Input for this task:
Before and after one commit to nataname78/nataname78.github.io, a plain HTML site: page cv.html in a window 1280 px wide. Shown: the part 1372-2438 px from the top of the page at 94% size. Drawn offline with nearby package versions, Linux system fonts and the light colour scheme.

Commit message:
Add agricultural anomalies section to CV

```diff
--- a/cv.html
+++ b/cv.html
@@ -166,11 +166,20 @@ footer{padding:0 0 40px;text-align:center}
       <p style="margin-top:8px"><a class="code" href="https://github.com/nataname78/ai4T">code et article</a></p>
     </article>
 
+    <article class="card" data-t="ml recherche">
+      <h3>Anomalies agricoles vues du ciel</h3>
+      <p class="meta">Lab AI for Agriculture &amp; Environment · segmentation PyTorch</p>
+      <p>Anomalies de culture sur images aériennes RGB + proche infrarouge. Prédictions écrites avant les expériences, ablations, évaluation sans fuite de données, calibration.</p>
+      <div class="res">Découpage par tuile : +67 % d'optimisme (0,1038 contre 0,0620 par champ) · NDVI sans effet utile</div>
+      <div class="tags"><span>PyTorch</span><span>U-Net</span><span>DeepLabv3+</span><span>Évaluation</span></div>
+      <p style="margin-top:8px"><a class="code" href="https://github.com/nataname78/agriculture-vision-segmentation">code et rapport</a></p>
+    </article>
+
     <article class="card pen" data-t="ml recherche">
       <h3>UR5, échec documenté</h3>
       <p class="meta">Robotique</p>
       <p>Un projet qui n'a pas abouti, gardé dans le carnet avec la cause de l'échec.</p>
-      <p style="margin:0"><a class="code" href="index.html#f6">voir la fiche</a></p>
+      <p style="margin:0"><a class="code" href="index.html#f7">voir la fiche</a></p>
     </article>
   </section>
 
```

Task brief: Write out the entire listing above once more. Keep it exact.

Response to the exercise:
Before and after one commit to nataname78/nataname78.github.io, a plain HTML site: page cv.html in a window 1280 px wide. Shown: the part 1372-2438 px from the top of the page at 94% size. Drawn offline with nearby package versions, Linux system fonts and the light colour scheme.

Commit message:
Add agricultural anomalies section to CV

```diff
--- a/cv.html
+++ b/cv.html
@@ -166,11 +166,20 @@ footer{padding:0 0 40px;text-align:center}
       <p style="margin-top:8px"><a class="code" href="https://github.com/nataname78/ai4T">code et article</a></p>
     </article>
 
+    <article class="card" data-t="ml recherche">
+      <h3>Anomalies agricoles vues du ciel</h3>
+      <p class="meta">Lab AI for Agriculture &amp; Environment · segmentation PyTorch</p>
+      <p>Anomalies de culture sur images aériennes RGB + proche infrarouge. Prédictions écrites avant les expériences, ablations, évaluation sans fuite de données, calibration.</p>
+      <div class="res">Découpage par tuile : +67 % d'optimisme (0,1038 contre 0,0620 par champ) · NDVI sans effet utile</div>
+      <div class="tags"><span>PyTorch</span><span>U-Net</span><span>DeepLabv3+</span><span>Évaluation</span></div>
+      <p style="margin-top:8px"><a class="code" href="https://github.com/nataname78/agriculture-vision-segmentation">code et rapport</a></p>
+    </article>
+
     <article class="card pen" data-t="ml recherche">
       <h3>UR5, échec documenté</h3>
       <p class="meta">Robotique</p>
       <p>Un projet qui n'a pas abouti, gardé dans le carnet avec la cause de l'échec.</p>
-      <p style="margin:0"><a class="code" href="index.html#f6">voir la fiche</a></p>
+      <p style="margin:0"><a class="code" href="index.html#f7">voir la fiche</a></p>
     </article>
   </section>
 
```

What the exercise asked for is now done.